If you are filing Chapter 13 bankruptcy, one of the requirements is to have sufficient income to make the payments per the conditions of the plan. You must have enough income to cover your living expenses and your priority payments like child support and alimony plus any secured debt like your home. Your unsecured, non-priority debt will get the value of the item and not necessarily what is due on them.
You must devote your entire disposable income towards your Chapter 13 repayment plan. Some bankruptcy courts consider disposable income as the difference between your actual income and your actual expenses. Not taking into consideration where your income falls in regards to your state’s median income.
Otherwise, you will calculate your state’s median against your income to determine the length of your plan. If you make less than your state’s median income, you will be on a three-year repayment plan. If you make more, you may be on a five-year repayment plan.

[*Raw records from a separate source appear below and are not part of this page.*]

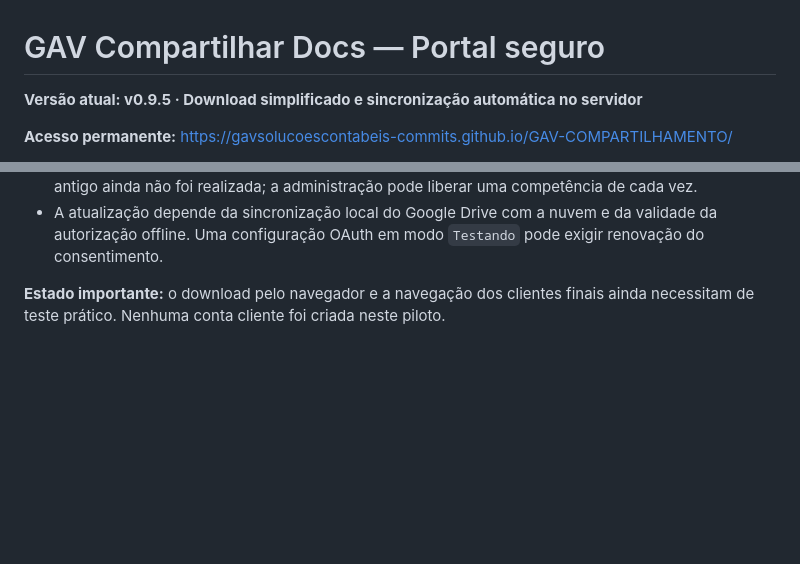
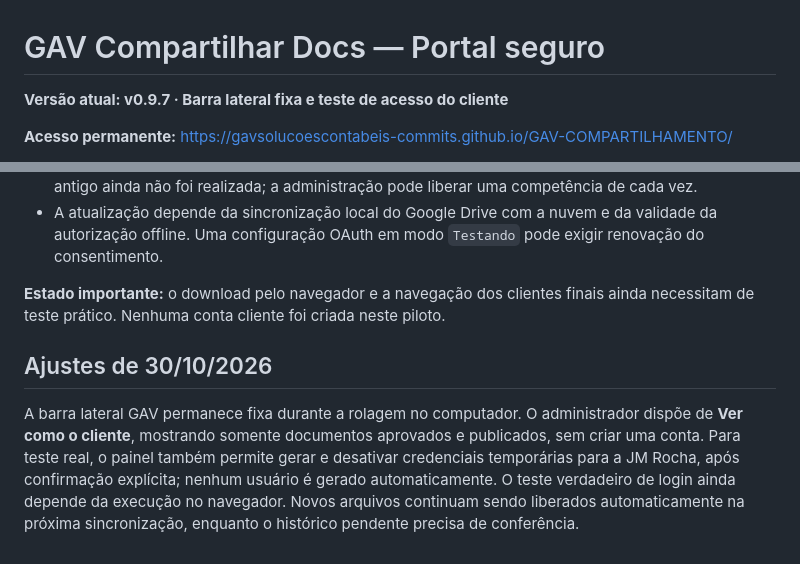
Before and after one commit to gavsolucoescontabeis-commits/GAV-COMPARTILHAMENTO, a Markdown page: README.md, 2 parts joined by grey strips. Rendered like a GitHub page; blank space fills up the shorter version.

Commit message:
docs: estado v0.9.7 e testes da JM Rocha

```diff
--- a/README.md
+++ b/README.md
@@ -1,6 +1,6 @@
 # GAV Compartilhar Docs — Portal seguro
 
-**Versão atual: v0.9.5 · Download simplificado e sincronização automática no servidor**
+**Versão atual: v0.9.7 · Barra lateral fixa e teste de acesso do cliente**
 
 **Acesso permanente:** https://gavsolucoescontabeis-commits.github.io/GAV-COMPARTILHAMENTO/
 
@@ -74,3 +74,7 @@ O frontend reutiliza por curto prazo os PDFs abertos na sessão (cache limitado
 - A atualização depende da sincronização local do Google Drive com a nuvem e da validade da autorização offline. Uma configuração OAuth em modo `Testando` pode exigir renovação do consentimento.
 
 **Estado importante:** o download pelo navegador e a navegação dos clientes finais ainda necessitam de teste prático. Nenhuma conta cliente foi criada neste piloto.
+
+
+## Ajustes de 30/10/2026
+A barra lateral GAV permanece fixa durante a rolagem no computador. O administrador dispõe de **Ver como o cliente**, mostrando somente documentos aprovados e publicados, sem criar uma conta. Para teste real, o painel também permite gerar e desativar credenciais temporárias para a JM Rocha, após confirmação explícita; nenhum usuário é gerado automaticamente. O teste verdadeiro de login ainda depende da execução no navegador. Novos arquivos continuam sendo liberados automaticamente na próxima sincronização, enquanto o histórico pendente precisa de conferência.
```
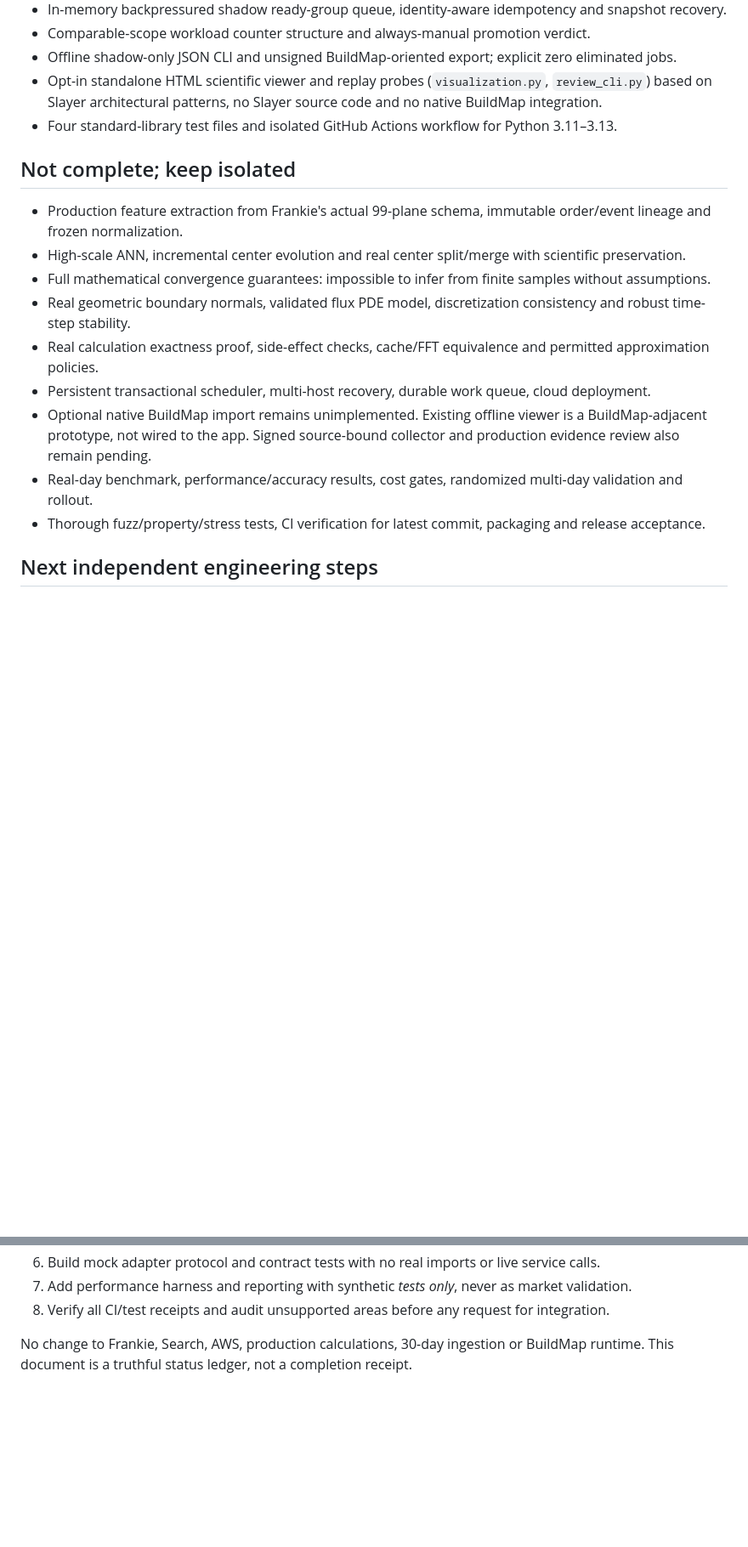
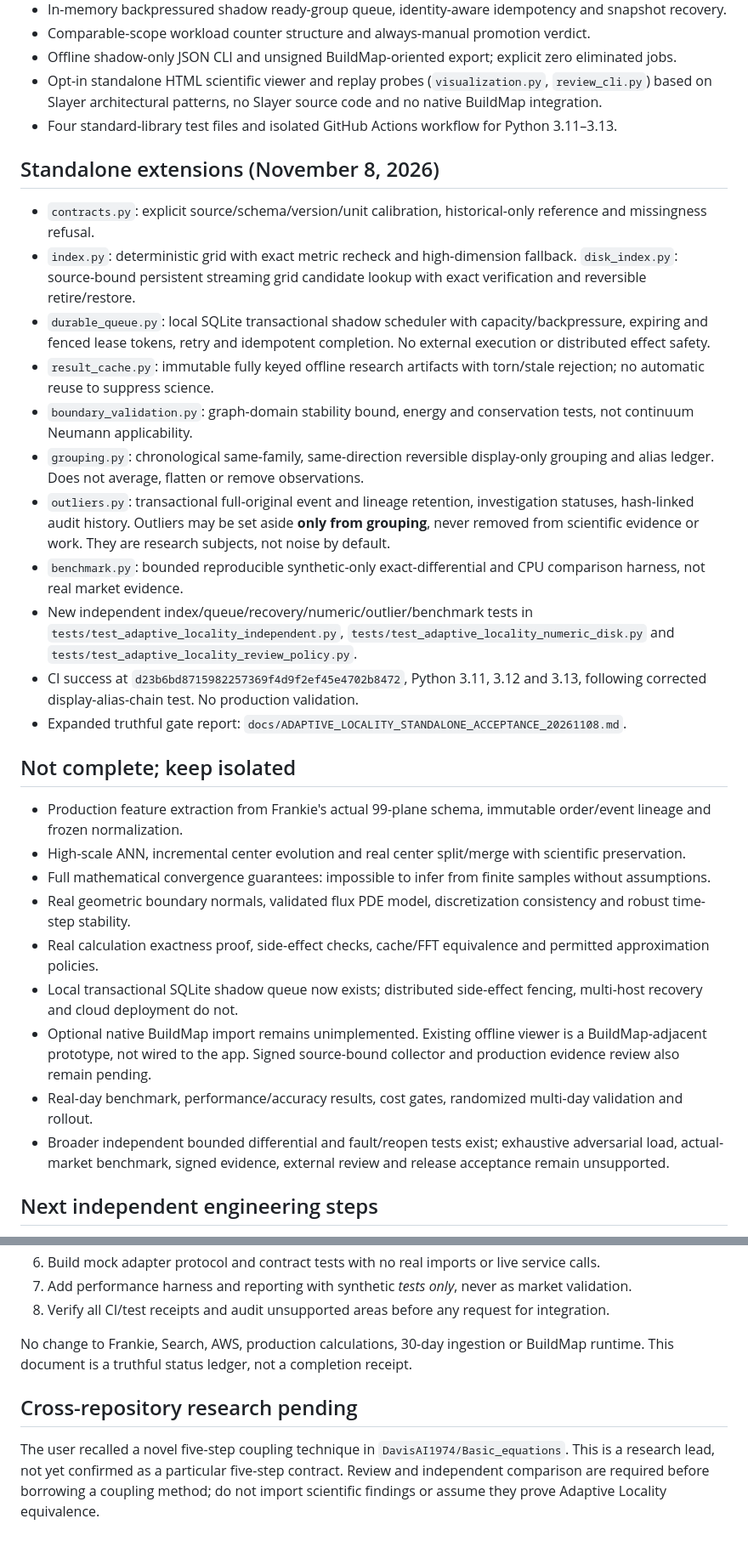
Before and after one commit to DavisAI1974/BuildMap, a Markdown page: docs/ADAPTIVE_LOCALITY_IMPLEMENTATION_STATUS_20261108.md, 2 parts joined by grey strips. Shown at 85% size. GitHub-like rendering; blank space fills up the shorter version.

Commit message:
docs(locality): record isolated engineering and lossless outlier safeguards

```diff
--- a/docs/ADAPTIVE_LOCALITY_IMPLEMENTATION_STATUS_20261108.md
+++ b/docs/ADAPTIVE_LOCALITY_IMPLEMENTATION_STATUS_20261108.md
@@ -18,16 +18,29 @@ Intent: build in isolation; **do not connect to Frankie, AWS, BuildMap runtime,
 - Opt-in standalone HTML scientific viewer and replay probes (`visualization.py`, `review_cli.py`) based on Slayer architectural patterns, no Slayer source code and no native BuildMap integration.
 - Four standard-library test files and isolated GitHub Actions workflow for Python 3.11–3.13.
 
+## Standalone extensions (November 8, 2026)
+- `contracts.py`: explicit source/schema/version/unit calibration, historical-only reference and missingness refusal.
+- `index.py`: deterministic grid with exact metric recheck and high-dimension fallback. `disk_index.py`: source-bound persistent streaming grid candidate lookup with exact verification and reversible retire/restore.
+- `durable_queue.py`: local SQLite transactional shadow scheduler with capacity/backpressure, expiring and fenced lease tokens, retry and idempotent completion. No external execution or distributed effect safety.
+- `result_cache.py`: immutable fully keyed offline research artifacts with torn/stale rejection; no automatic reuse to suppress science.
+- `boundary_validation.py`: graph-domain stability bound, energy and conservation tests, not continuum Neumann applicability.
+- `grouping.py`: chronological same-family, same-direction reversible display-only grouping and alias ledger. Does not average, flatten or remove observations.
+- `outliers.py`: transactional full-original event and lineage retention, investigation statuses, hash-linked audit history. Outliers may be set aside **only from grouping**, never removed from scientific evidence or work. They are research subjects, not noise by default.
+- `benchmark.py`: bounded reproducible synthetic-only exact-differential and CPU comparison harness, not real market evidence.
+- New independent index/queue/recovery/numeric/outlier/benchmark tests in `tests/test_adaptive_locality_independent.py`, `tests/test_adaptive_locality_numeric_disk.py` and `tests/test_adaptive_locality_review_policy.py`.
+- CI success at `d23b6bd8715982257369f4d9f2ef45e4702b8472`, Python 3.11, 3.12 and 3.13, following corrected display-alias-chain test. No production validation.
+- Expanded truthful gate report: `docs/ADAPTIVE_LOCALITY_STANDALONE_ACCEPTANCE_20261108.md`.
+
 ## Not complete; keep isolated
 - Production feature extraction from Frankie's actual 99-plane schema, immutable order/event lineage and frozen normalization.
 - High-scale ANN, incremental center evolution and real center split/merge with scientific preservation.
 - Full mathematical convergence guarantees: impossible to infer from finite samples without assumptions.
 - Real geometric boundary normals, validated flux PDE model, discretization consistency and robust time-step stability.
 - Real calculation exactness proof, side-effect checks, cache/FFT equivalence and permitted approximation policies.
-- Persistent transactional scheduler, multi-host recovery, durable work queue, cloud deployment.
+- Local transactional SQLite shadow queue now exists; distributed side-effect fencing, multi-host recovery and cloud deployment do not.
 - Optional native BuildMap import remains unimplemented. Existing offline viewer is a BuildMap-adjacent prototype, not wired to the app. Signed source-bound collector and production evidence review also remain pending.
 - Real-day benchmark, performance/accuracy results, cost gates, randomized multi-day validation and rollout.
-- Thorough fuzz/property/stress tests, CI verification for latest commit, packaging and release acceptance.
+- Broader independent bounded differential and fault/reopen tests exist; exhaustive adversarial load, actual-market benchmark, signed evidence, external review and release acceptance remain unsupported.
 
 ## Next independent engineering steps
 1. Expand deterministic property tests (metric/packing, chunk/replay, NaN/missing, long drift and adversarial identities).
@@ -40,3 +53,6 @@ Intent: build in isolation; **do not connect to Frankie, AWS, BuildMap runtime,
 8. Verify all CI/test receipts and audit unsupported areas before any request for integration.
 
 No change to Frankie, Search, AWS, production calculations, 30-day ingestion or BuildMap runtime. This document is a truthful status ledger, not a completion receipt.
+
+## Cross-repository research pending
+The user recalled a novel five-step coupling technique in `DavisAI1974/Basic_equations`. This is a research lead, not yet confirmed as a particular five-step contract. Review and independent comparison are required before borrowing a coupling method; do not import scientific findings or assume they prove Adaptive Locality equivalence.
```
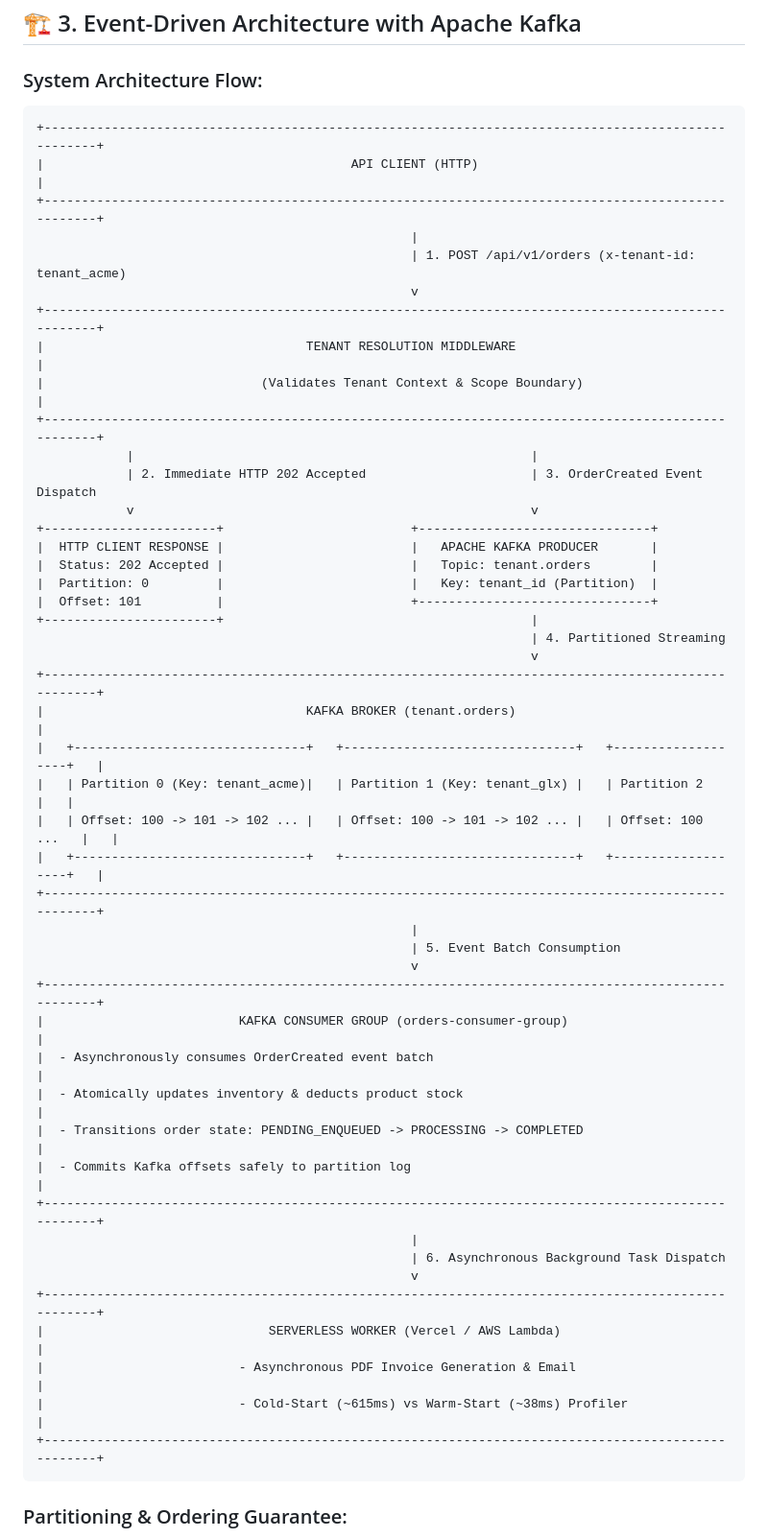
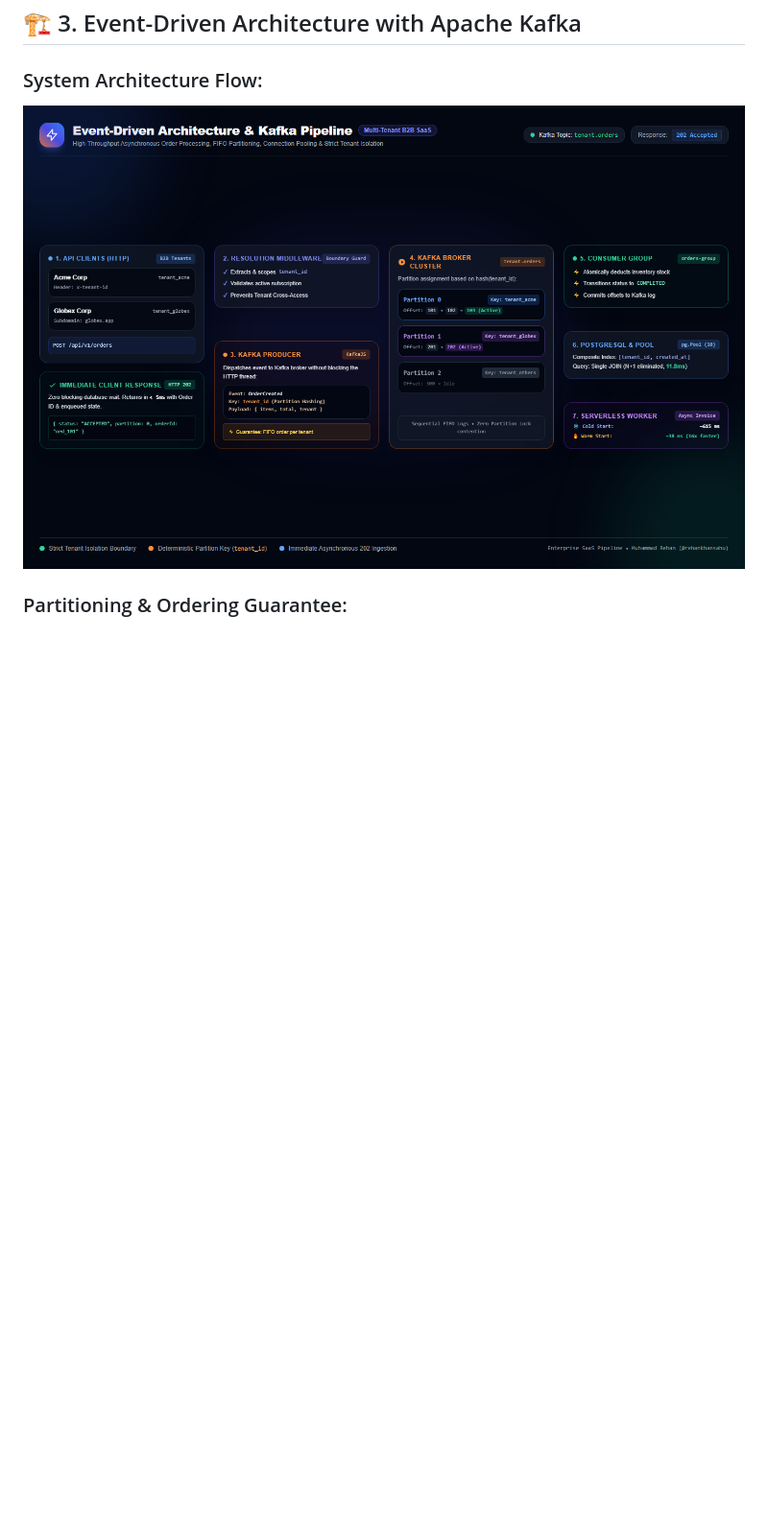
Before and after one commit to rehankhansahu/CSC337-Lab06-Multi-Tenant-Saas, a Markdown page: README.md, the part around the change. Shown at 96% size. Drawn GitHub-style; pictures changed too: docs/eventdriven.png (added); blank space fills up the shorter version.

Commit message:
docs: replace ASCII architecture flow with professional eventdriven diagram image

````diff
--- a/README.md
+++ b/README.md
@@ -67,54 +67,9 @@ If a user authenticated under **Tenant A** requests a resource belonging to **Te
 
 ### System Architecture Flow:
 
-```
-+---------------------------------------------------------------------------------------------------+
-|                                         API CLIENT (HTTP)                                         |
-+---------------------------------------------------------------------------------------------------+
-                                                  |
-                                                  | 1. POST /api/v1/orders (x-tenant-id: tenant_acme)
-                                                  v
-+---------------------------------------------------------------------------------------------------+
-|                                   TENANT RESOLUTION MIDDLEWARE                                    |
-|                             (Validates Tenant Context & Scope Boundary)                           |
-+---------------------------------------------------------------------------------------------------+
-            |                                                     |
-            | 2. Immediate HTTP 202 Accepted                      | 3. OrderCreated Event Dispatch
-            v                                                     v
-+-----------------------+                         +-------------------------------+
-|  HTTP CLIENT RESPONSE |                         |   APACHE KAFKA PRODUCER       |
-|  Status: 202 Accepted |                         |   Topic: tenant.orders        |
-|  Partition: 0         |                         |   Key: tenant_id (Partition)  |
-|  Offset: 101          |                         +-------------------------------+
-+-----------------------+                                         |
-                                                                  | 4. Partitioned Streaming
-                                                                  v
-+---------------------------------------------------------------------------------------------------+
-|                                   KAFKA BROKER (tenant.orders)                                    |
-|   +-------------------------------+   +-------------------------------+   +-------------------+   |
-|   | Partition 0 (Key: tenant_acme)|   | Partition 1 (Key: tenant_glx) |   | Partition 2       |   |
-|   | Offset: 100 -> 101 -> 102 ... |   | Offset: 100 -> 101 -> 102 ... |   | Offset: 100 ...   |   |
-|   +-------------------------------+   +-------------------------------+   +-------------------+   |
-+---------------------------------------------------------------------------------------------------+
-                                                  |
-                                                  | 5. Event Batch Consumption
-                                                  v
-+---------------------------------------------------------------------------------------------------+
-|                          KAFKA CONSUMER GROUP (orders-consumer-group)                             |
-|  - Asynchronously consumes OrderCreated event batch                                               |
-|  - Atomically updates inventory & deducts product stock                                           |
-|  - Transitions order state: PENDING_ENQUEUED -> PROCESSING -> COMPLETED                           |
-|  - Commits Kafka offsets safely to partition log                                                  |
-+---------------------------------------------------------------------------------------------------+
-                                                  |
-                                                  | 6. Asynchronous Background Task Dispatch
-                                                  v
-+---------------------------------------------------------------------------------------------------+
-|                              SERVERLESS WORKER (Vercel / AWS Lambda)                              |
-|                          - Asynchronous PDF Invoice Generation & Email                            |
-|                          - Cold-Start (~615ms) vs Warm-Start (~38ms) Profiler                     |
-+---------------------------------------------------------------------------------------------------+
-```
+<p align="center">
+  <img src="./docs/eventdriven.png" alt="Multi-Tenant Event-Driven Architecture with Apache Kafka Pipeline" width="100%" />
+</p>
 
 ### Partitioning & Ordering Guarantee:
 - **Why `tenant_id` as the Kafka Message Key?**
````
Also changed, not shown: docs/eventdrivent.png (added), eventdriven.png (added), eventdrivent.png (added), public/eventdriven.png (added).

Most of the time, you will make one monthly payment to the trustee, and the court will distribute the money to your creditors. You will have to continue to make the payments yourself on your current financial obligations.
If you have questions about this or any other aspects of bankruptcy, contact a Dayton bankruptcy attorney to find out how you can get financial relief.